Due to the connection with HPV, a sexually transmitted virus, women with a larger number of sexual partners are at an elevated risk of cervical cancer. The disease is by no means only related to the presence of HPV; cervical cancer can form in women without the virus and certain lifestyle factors can sometimes be to blame, including poor diet and smoking.
The importance of pap smears
As explained by Healthline, pap smears involve the removal of small amounts of cells from inside of a patient's cervix. The purpose of this is to test for any cells that could indicate the presence of cancer or cells that show the possibility that cancer may form later on – these are known as pre-cancer cells. The procedure is conducted using a vaginal speculum, which allows for more effective access to the area. Most patients do not experience any notable complications from this screening procedure. There is the potential for minor bleeding and some pain.
Approaches to promoting the importance of pap smears
Promoting the criticalness of routine pap smears is an important undertaking. Here are some effective strategies that clinics can employ to ensure their patient populations remain as informed as possible:
1. Educational discussions
As detailed by information from the Health Resources and Services Administration, physicians should initiate discussions with all eligible patients about the importance of routine screening before they turn 21. The educational discussions can be provided at the end of routine visits. Physicians may also wish to organize educational sessions outside of typical office hours to reach as many people as possible.
According to the Government of Western Australia's Department of Health, an effective approach for clinics is to reach out to all eligible patients individually, either via letter or email, explaining that they are overdue for a pap smear, before offering a concise summary of why it is important. The source noted that the efficacy of this approach has been demonstrated through a number of studies.
3. Local partnerships
An effective way to spread that clinics can build pap smear awareness is by partnering with organizations in the local community, a guide from the CDC explained, whether that's local church groups, youth groups, businesses or other medical facilities.
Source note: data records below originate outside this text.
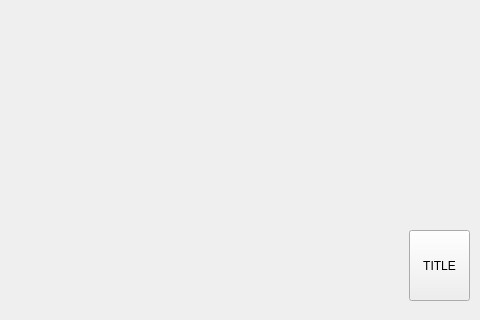
Above: game_window.ui from dropout-zzz/asanyaa_prototype before the change; both pictures show x 800 to 1280 and y 400 to 720 of the 1280 by 720 pixel window. Below: the same form after it.
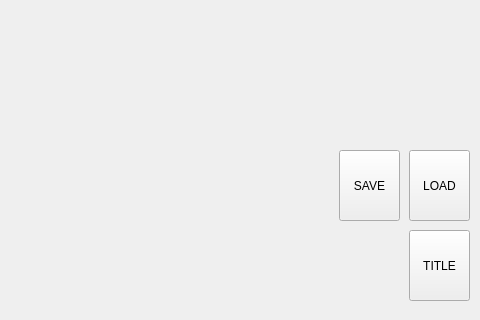
That is the form after the change.

Commit message: reserve some space for save/load button

```diff
--- a/game_window.ui
+++ b/game_window.ui
@@ -83,6 +83,32 @@
      </rect>
     </property>
    </widget>
+   <widget class="QPushButton" name="pushButton_saveGame">
+    <property name="geometry">
+     <rect>
+      <x>1140</x>
+      <y>30</y>
+      <width>61</width>
+      <height>71</height>
+     </rect>
+    </property>
+    <property name="text">
+     <string>SAVE</string>
+    </property>
+   </widget>
+   <widget class="QPushButton" name="pushButton_loadGame">
+    <property name="geometry">
+     <rect>
+      <x>1210</x>
+      <y>30</y>
+      <width>61</width>
+      <height>71</height>
+     </rect>
+    </property>
+    <property name="text">
+     <string>LOAD</string>
+    </property>
+   </widget>
   </widget>
  </widget>
  <resources/>
```
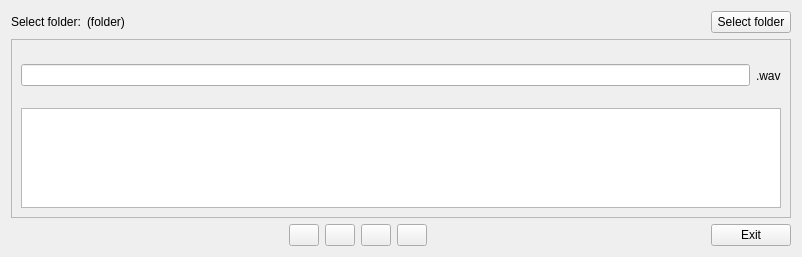
Qt form recordwords.ui (davidlamhauge/daspelling) before a commit.
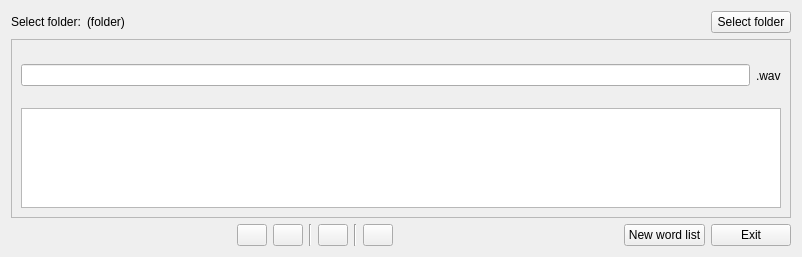
The same form after that commit. Icons and pictures are not drawn.

Commit message: Buttons working. Audio missing.

Patch:
```diff
--- a/recordwords.ui
+++ b/recordwords.ui
@@ -159,6 +159,13 @@
        </property>
       </widget>
      </item>
+     <item>
+      <widget class="Line" name="line">
+       <property name="orientation">
+        <enum>Qt::Vertical</enum>
+       </property>
+      </widget>
+     </item>
      <item>
       <widget class="QPushButton" name="btnPlay">
        <property name="maximumSize">
@@ -176,6 +183,13 @@
        </property>
       </widget>
      </item>
+     <item>
+      <widget class="Line" name="line_2">
+       <property name="orientation">
+        <enum>Qt::Vertical</enum>
+       </property>
+      </widget>
+     </item>
      <item>
       <widget class="QPushButton" name="btnSaveRecording">
        <property name="maximumSize">
@@ -209,6 +223,13 @@
        </property>
       </spacer>
      </item>
+     <item>
+      <widget class="QPushButton" name="btnNewWordList">
+       <property name="text">
+        <string>New word list</string>
+       </property>
+      </widget>
+     </item>
      <item>
       <widget class="QPushButton" name="btnFinished">
        <property name="text">
```
Left out of the diff: 9 changed lines with no effect on the pictures. The commit also changes 3 other files.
Partnerships can feature a commitment to distribute information, hold awareness meetings and conduct charity events.
4. Easy to read materials
It's a fact that patients may not always absorb important information when it is relayed verbally by providers. That's why another important strategy for pap smear awareness is for clinics to distribute educational materials that use elementary language in a concise way, HRSA detailed. Materials with images and other diagrams are even more effective. Reading materials should explain what apprehensive patients can expect from pap smears, why the procedure is important and any instructions that they need to be cognizant of.
Why single use speculums?
Given the link between HPV and cervical cancer, providers should go to extensive efforts to ensure that women remain as protected as possible from the virus while in a clinical setting. A widely cited study from researchers at Brigham Young University, however, found that when reusable medical tools are utilized, such as vaginal speculums for pap smears, efforts to completely disinfect the tools after use are rarely successful. This is because disinfectant products used in a clinical setting are unable to kill certain strains of HPV, including HPV16, which has been linked to the development of cervical cancer. Consequently, the safest option to reduce the risk of HPV cross-contamination between patients is for clinics to use single-use devices. The range of vaginal speculums from OBP medical, for example, are all cost-effective, pre-assembled and easy to dispose of after one use. The LED light source that the tools emit is also powered safely by alkaline batteries. To learn more and request a free sample, click here.